What is being asked:
Please report every line of the listing below that has the word "America" in it.
===== Input records
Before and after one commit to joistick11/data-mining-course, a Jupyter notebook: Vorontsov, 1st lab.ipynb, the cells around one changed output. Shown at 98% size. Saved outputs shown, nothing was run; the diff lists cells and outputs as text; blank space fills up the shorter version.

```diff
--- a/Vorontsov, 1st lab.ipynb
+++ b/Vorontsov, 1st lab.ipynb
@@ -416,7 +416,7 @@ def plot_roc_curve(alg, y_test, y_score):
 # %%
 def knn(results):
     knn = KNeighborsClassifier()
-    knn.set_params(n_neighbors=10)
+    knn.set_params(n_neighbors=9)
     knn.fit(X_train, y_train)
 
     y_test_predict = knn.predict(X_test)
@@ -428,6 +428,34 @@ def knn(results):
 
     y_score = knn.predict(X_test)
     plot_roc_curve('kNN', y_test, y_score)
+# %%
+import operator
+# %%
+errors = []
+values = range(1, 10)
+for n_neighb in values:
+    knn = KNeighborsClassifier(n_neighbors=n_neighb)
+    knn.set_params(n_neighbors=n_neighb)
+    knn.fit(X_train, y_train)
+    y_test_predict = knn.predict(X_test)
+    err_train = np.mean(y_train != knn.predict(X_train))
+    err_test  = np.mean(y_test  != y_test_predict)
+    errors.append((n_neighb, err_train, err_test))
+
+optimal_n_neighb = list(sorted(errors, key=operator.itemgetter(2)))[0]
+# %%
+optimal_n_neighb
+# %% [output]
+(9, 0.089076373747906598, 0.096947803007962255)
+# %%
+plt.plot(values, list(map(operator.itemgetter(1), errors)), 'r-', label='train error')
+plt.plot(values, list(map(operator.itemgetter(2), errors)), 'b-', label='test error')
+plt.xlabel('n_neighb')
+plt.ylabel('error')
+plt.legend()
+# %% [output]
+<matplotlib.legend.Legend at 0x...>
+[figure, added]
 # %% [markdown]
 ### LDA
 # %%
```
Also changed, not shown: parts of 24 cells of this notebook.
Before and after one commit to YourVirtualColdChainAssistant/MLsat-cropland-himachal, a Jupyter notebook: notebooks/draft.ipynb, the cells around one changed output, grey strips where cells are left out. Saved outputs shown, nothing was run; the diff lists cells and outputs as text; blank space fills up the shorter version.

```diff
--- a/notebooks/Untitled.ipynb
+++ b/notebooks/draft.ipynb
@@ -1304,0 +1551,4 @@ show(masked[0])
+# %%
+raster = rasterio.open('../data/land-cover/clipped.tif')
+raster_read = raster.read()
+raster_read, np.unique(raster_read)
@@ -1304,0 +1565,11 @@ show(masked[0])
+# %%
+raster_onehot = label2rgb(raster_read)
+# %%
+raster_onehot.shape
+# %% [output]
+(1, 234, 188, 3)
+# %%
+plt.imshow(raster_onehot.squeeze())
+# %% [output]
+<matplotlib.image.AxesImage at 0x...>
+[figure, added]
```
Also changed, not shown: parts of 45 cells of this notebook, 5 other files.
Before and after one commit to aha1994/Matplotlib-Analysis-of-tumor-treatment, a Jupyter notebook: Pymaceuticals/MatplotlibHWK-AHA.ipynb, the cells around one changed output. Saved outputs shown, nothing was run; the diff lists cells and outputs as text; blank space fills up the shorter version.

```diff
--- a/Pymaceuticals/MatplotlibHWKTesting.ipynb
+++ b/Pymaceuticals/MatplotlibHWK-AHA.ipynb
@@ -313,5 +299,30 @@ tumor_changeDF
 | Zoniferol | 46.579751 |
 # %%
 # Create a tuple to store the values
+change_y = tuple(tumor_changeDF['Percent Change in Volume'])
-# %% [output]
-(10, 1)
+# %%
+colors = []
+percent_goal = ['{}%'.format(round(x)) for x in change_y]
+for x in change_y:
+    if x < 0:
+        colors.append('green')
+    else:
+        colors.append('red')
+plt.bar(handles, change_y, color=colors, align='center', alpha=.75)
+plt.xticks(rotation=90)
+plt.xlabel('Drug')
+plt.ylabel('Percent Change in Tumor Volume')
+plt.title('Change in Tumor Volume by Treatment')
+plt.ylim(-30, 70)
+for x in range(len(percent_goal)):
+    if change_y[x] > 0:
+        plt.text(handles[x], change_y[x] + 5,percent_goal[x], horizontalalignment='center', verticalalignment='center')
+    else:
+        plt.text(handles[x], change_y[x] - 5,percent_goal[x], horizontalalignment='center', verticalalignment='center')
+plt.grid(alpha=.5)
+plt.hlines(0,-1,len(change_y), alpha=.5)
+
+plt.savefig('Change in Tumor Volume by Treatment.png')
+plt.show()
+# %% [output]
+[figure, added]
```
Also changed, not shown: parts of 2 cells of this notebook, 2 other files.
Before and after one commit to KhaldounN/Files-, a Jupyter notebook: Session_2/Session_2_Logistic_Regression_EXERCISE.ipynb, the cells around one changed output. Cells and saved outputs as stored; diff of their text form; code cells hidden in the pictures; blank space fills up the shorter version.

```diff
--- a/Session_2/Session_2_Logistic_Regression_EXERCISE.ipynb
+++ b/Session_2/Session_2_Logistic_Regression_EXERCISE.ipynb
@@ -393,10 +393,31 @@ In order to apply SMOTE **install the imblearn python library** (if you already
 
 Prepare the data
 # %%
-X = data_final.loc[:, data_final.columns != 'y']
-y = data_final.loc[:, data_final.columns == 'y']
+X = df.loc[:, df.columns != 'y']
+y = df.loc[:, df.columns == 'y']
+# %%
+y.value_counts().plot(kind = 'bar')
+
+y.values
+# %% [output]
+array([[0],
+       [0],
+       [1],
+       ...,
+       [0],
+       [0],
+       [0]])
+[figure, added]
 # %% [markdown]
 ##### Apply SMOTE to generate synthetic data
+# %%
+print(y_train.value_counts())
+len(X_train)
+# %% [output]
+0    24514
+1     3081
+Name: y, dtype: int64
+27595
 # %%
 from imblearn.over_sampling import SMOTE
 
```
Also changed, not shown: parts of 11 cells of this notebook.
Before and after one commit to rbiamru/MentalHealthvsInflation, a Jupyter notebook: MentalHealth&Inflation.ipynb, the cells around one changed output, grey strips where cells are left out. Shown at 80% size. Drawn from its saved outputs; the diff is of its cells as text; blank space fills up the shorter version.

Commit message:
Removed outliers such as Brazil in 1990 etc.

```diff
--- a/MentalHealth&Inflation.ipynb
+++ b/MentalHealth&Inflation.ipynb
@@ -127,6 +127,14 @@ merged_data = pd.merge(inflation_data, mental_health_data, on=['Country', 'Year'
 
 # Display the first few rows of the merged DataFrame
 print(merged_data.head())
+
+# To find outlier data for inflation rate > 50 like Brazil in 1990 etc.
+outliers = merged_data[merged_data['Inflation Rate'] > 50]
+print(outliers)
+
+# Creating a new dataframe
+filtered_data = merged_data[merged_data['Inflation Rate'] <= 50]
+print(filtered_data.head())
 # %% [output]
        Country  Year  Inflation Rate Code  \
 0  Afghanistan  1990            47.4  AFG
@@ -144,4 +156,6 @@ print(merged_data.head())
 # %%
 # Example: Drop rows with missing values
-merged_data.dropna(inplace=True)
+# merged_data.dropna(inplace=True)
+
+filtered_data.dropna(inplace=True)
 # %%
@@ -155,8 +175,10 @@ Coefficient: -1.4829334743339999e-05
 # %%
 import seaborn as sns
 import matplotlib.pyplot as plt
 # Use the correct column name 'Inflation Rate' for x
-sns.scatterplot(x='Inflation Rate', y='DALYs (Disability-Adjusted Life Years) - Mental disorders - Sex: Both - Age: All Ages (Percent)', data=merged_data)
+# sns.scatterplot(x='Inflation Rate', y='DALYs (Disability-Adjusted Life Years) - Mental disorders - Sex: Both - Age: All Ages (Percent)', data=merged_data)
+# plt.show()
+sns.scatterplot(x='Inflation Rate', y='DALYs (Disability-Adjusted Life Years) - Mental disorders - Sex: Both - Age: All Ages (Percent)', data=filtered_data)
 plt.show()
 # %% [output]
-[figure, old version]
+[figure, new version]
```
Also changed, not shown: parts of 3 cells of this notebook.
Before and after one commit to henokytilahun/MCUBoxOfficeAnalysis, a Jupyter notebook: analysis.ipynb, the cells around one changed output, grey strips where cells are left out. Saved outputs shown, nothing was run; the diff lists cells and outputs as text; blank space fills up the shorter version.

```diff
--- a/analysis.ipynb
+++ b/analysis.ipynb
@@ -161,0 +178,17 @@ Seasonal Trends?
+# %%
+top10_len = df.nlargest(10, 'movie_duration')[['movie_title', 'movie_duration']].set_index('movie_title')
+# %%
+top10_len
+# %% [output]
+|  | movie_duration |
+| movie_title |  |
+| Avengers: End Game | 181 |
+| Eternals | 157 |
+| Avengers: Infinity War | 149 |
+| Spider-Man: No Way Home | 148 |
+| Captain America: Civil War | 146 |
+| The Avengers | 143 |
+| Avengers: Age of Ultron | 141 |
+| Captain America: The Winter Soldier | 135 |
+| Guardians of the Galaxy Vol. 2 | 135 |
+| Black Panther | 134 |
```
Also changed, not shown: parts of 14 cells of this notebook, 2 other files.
==========
Reply:
+| Captain America: Civil War | 146 |
+| Captain America: The Winter Soldier | 135 |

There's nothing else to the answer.